What is expected. Search the data for the string "function" and copy each line where it turns up.

Exercise inputs.
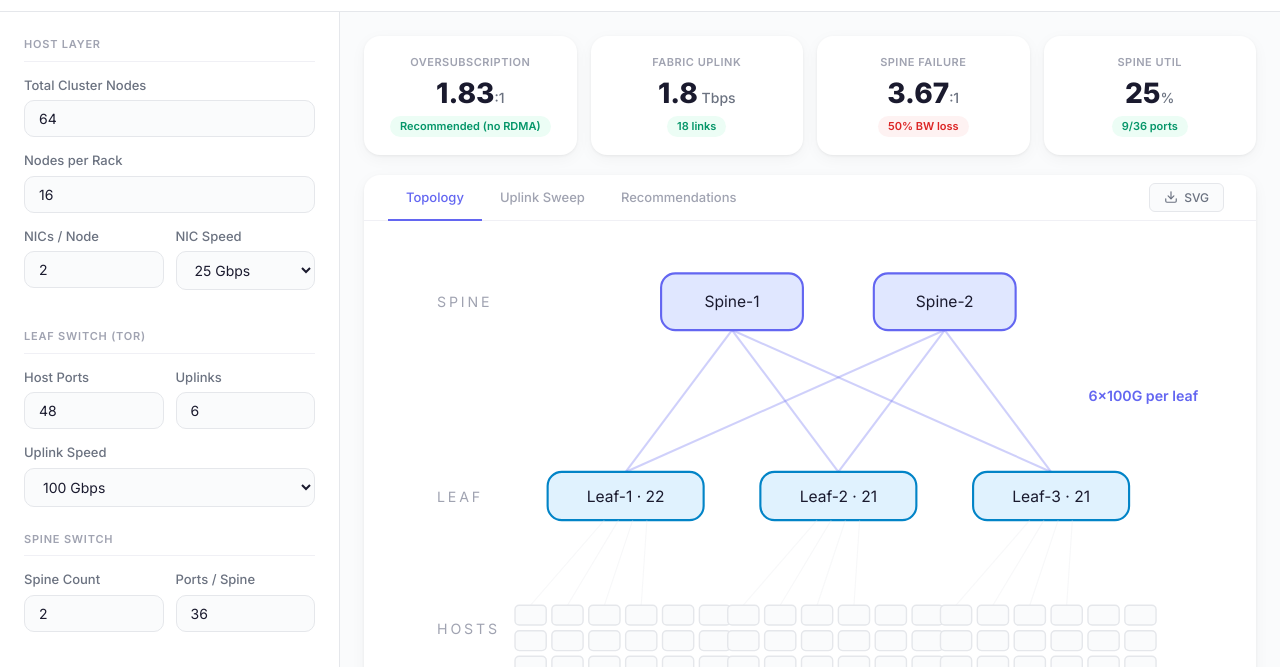
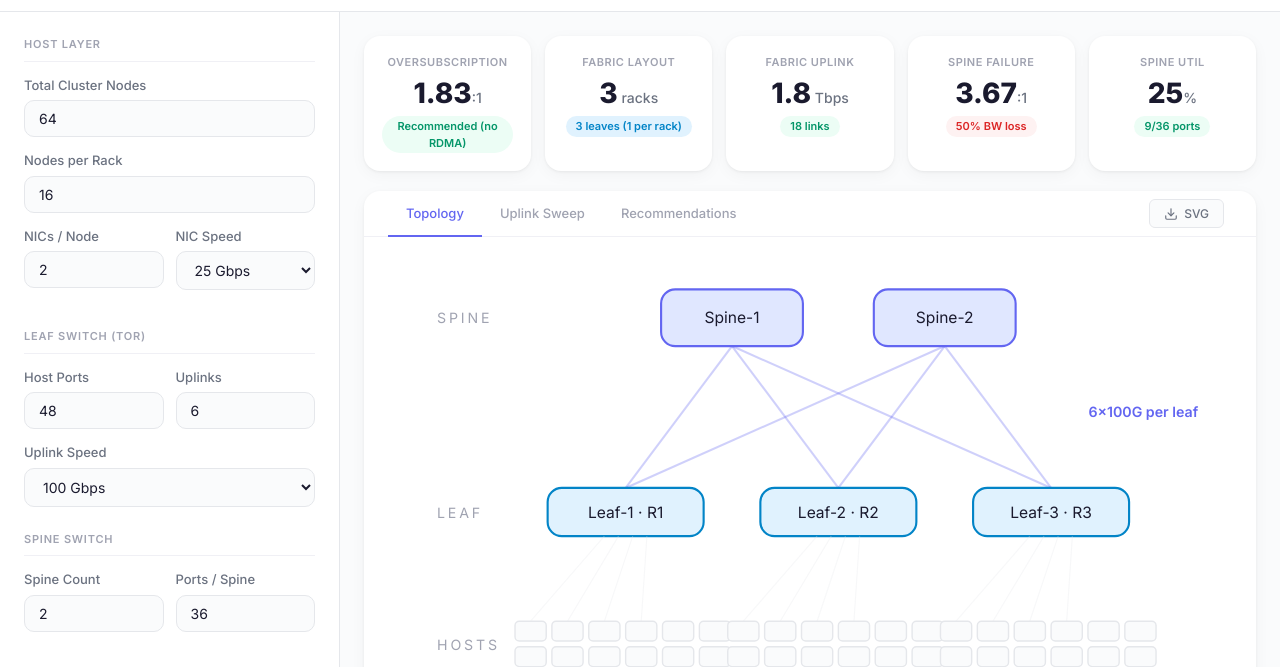
Before and after one commit to ebmarquez/spine-leaf-calculator, a plain HTML site: page index.html in a window 1280 px wide. Shown: the part 58-725 px from the top of the page. Drawn offline with Linux system fonts and the light colour scheme.

Commit message:
feat: add fabric layout metric showing racks and leaves per rack
New 5th metric card shows total racks and leaves-per-rack relationship.
Topology labels now show rack numbers (Leaf-1 · R1, Rack 1: 16 nodes).
Updated llms.txt and results-json with new data attributes.

Co-authored-by: Copilot <223556219+Copilot@users.noreply.github.com>

```diff
--- a/css/styles.css
+++ b/css/styles.css
@@ -257,7 +257,7 @@ body {
 /* ---------- Metric cards ---------- */
 .metrics-grid {
   display: grid;
-  grid-template-columns: repeat(4, 1fr);
+  grid-template-columns: repeat(5, 1fr);
   gap: 14px;
 }
 
@@ -533,7 +533,7 @@ body {
 /* ---------- Responsive ---------- */
 @media (max-width: 1024px) {
   .metrics-grid {
-    grid-template-columns: repeat(2, 1fr);
+    grid-template-columns: repeat(3, 1fr);
   }
 }
 
--- a/index.html
+++ b/index.html
@@ -137,11 +137,18 @@
            data-result-fabric-bw=""
            data-result-failure-ratio=""
            data-result-spine-util=""
-           data-result-cross-rack-pct="">
+           data-result-cross-rack-pct=""
+           data-result-leaves-per-rack=""
+           data-result-total-racks="">
         <div class="metric-card" id="metric-ratio">
           <div class="metric-label">Oversubscription</div>
           <div class="metric-value">—<span>:1</span></div>
           <div class="metric-tag tag-info">Calculating…</div>
+        </div>
+        <div class="metric-card" id="metric-rack-leaf">
+          <div class="metric-label">Fabric Layout</div>
+          <div class="metric-value">—<span> racks</span></div>
+          <div class="metric-tag tag-info">—</div>
         </div>
         <div class="metric-card" id="metric-fabric-bw">
           <div class="metric-label">Fabric Uplink</div>
--- a/js/app.js
+++ b/js/app.js
@@ -17,6 +17,7 @@ const ids = [
 const inputs = {};
 const metricsEl = document.getElementById('results-metrics');
 const metricRatioEl = document.getElementById('metric-ratio');
+const metricRackLeafEl = document.getElementById('metric-rack-leaf');
 const metricFabricBwEl = document.getElementById('metric-fabric-bw');
 const metricFailureEl = document.getElementById('metric-failure');
 const metricSpineUtilEl = document.getElementById('metric-spine-util');
@@ -222,6 +223,14 @@ function updateMetrics(fd) {
   // Oversubscription
   setMetric(metricRatioEl, ratio.toFixed(2), ':1', assessment, sev);
 
+  // Rack / Leaf layout
+  const racks = fd.totalRacks;
+  const lpr = fd.leavesPerRack;
+  const leafLabel = lpr > 1
+    ? `${lpr} leaves per rack`
+    : `${fd.leafCount} leaves (1 per rack)`;
+  setMetric(metricRackLeafEl, racks, ' racks', leafLabel, 'info');
+
   // Fabric uplink BW
   const bwTbps = (fd.bisectionalBw / 1000).toFixed(1);
   const linkCount = fd.leafCount * fd.leafUplinks;
@@ -246,6 +255,8 @@ function updateMetrics(fd) {
   metricsEl.dataset.resultFailureRatio = failRatio === Infinity ? 'inf' : failRatio.toFixed(2);
   metricsEl.dataset.resultSpineUtil = util.toFixed(1);
   metricsEl.dataset.resultCrossRackPct = fd.crossRackPct;
+  metricsEl.dataset.resultLeavesPerRack = fd.leavesPerRack;
+  metricsEl.dataset.resultTotalRacks = fd.totalRacks;
 }
 
 function updateMetricsWithFailure(fd, failedSpines) {
@@ -282,6 +293,7 @@ function updateMetricsWithFailure(fd, failedSpines) {
 
 function updateMetricsError(error) {
   setMetric(metricRatioEl, '—', ':1', 'Error', 'danger');
+  setMetric(metricRackLeafEl, '—', ' racks', '—', 'info');
   setMetric(metricFabricBwEl, '—', ' Tbps', '—', 'info');
   setMetric(metricFailureEl, '—', ':1', '—', 'info');
   setMetric(metricSpineUtilEl, '—', '%', '—', 'info');
@@ -320,6 +332,8 @@ function updateResultsJSON(fd) {
       uplinkBwPerLeaf: lc.uplinkBw,
       fabricUplinkBw: fd.bisectionalBw,
       totalHostBw: fd.totalHostBw,
+      totalRacks: fd.totalRacks,
+      leavesPerRack: fd.leavesPerRack,
       crossRackTrafficPct: fd.crossRackPct,
       spineUtilizationPct: parseFloat(fd.spineUtilizationPct.toFixed(1)),
       spinePortsUsed: fd.spinePortsUsed,
--- a/js/calculator.js
+++ b/js/calculator.js
@@ -161,6 +161,11 @@ export function fabricDesign({
     ? Math.round((uplinksLostPerLeaf / leafUplinks) * 1000) / 10
     : 0;
 
+  // Rack-to-leaf mapping
+  const portsPerRack = nodesPerLeaf.length > 0 ? nodesPerLeaf[0] * nicsPerNode : 0;
+  const leavesPerRack = leafHostPorts > 0 ? Math.ceil(portsPerRack / leafHostPorts) : 1;
+  const totalRacks = leafCount; // in standard spine-leaf, 1 leaf = 1 rack (ToR)
+
   return {
     totalNodes,
     nicsPerNode,
@@ -183,6 +188,9 @@ export function fabricDesign({
     totalHostBw,
     bisectionalBw,
     crossRackPct,
+    // Rack/leaf mapping
+    leavesPerRack,
+    totalRacks,
     // Failure
     spineFailureBwLossPct: bwLossPct,
     spineFailureRatio: failedRatio,
--- a/js/topology.js
+++ b/js/topology.js
@@ -178,10 +178,10 @@ export function renderTopology(container, fd, { onFailureChange } = {}) {
       rx: 10, class: 'topo-leaf',
     });
 
-    const label = svgText(pos.cx, pos.y + nodeH.leaf / 2 + 4, `Leaf-${l + 1} · ${nodes}`, 'topo-label');
+    const label = svgText(pos.cx, pos.y + nodeH.leaf / 2 + 4, `Leaf-${l + 1} · R${l + 1}`, 'topo-label');
 
     const title = svgEl('title');
-    title.textContent = `Leaf-${l + 1}: ${nodes} nodes, ${lc.ratioStr} ratio, ${lc.downlinkBw}G down / ${lc.uplinkBw}G up`;
+    title.textContent = `Leaf-${l + 1} (Rack ${l + 1}): ${nodes} nodes, ${lc.ratioStr} ratio, ${lc.downlinkBw}G down / ${lc.uplinkBw}G up`;
 
     const g = svgEl('g');
     g.appendChild(title);
@@ -223,10 +223,10 @@ export function renderTopology(container, fd, { onFailureChange } = {}) {
       }
     }
 
-    // Host count label
+    // Host count label — show rack number
     svg.appendChild(svgText(
       pos.cx, hostY + rows * hostRowH + 16,
-      `${nodes} nodes · ${nicsPerNode}×${nicSpeed}G`,
+      `Rack ${l + 1}: ${nodes} nodes · ${nicsPerNode}×${nicSpeed}G`,
       'topo-label-muted'
     ));
   }
```
Also changed, not shown: llms.txt.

Answer for the task.
@@ -222,6 +223,14 @@ function updateMetrics(fd) {
@@ -246,6 +255,8 @@ function updateMetrics(fd) {
 function updateMetricsWithFailure(fd, failedSpines) {
@@ -282,6 +293,7 @@ function updateMetricsWithFailure(fd, failedSpines) {
 function updateMetricsError(error) {
@@ -320,6 +332,8 @@ function updateResultsJSON(fd) {
@@ -161,6 +161,11 @@ export function fabricDesign({
@@ -183,6 +188,9 @@ export function fabricDesign({
@@ -178,10 +178,10 @@ export function renderTopology(container, fd, { onFailureChange } = {}) {
@@ -223,10 +223,10 @@ export function renderTopology(container, fd, { onFailureChange } = {}) {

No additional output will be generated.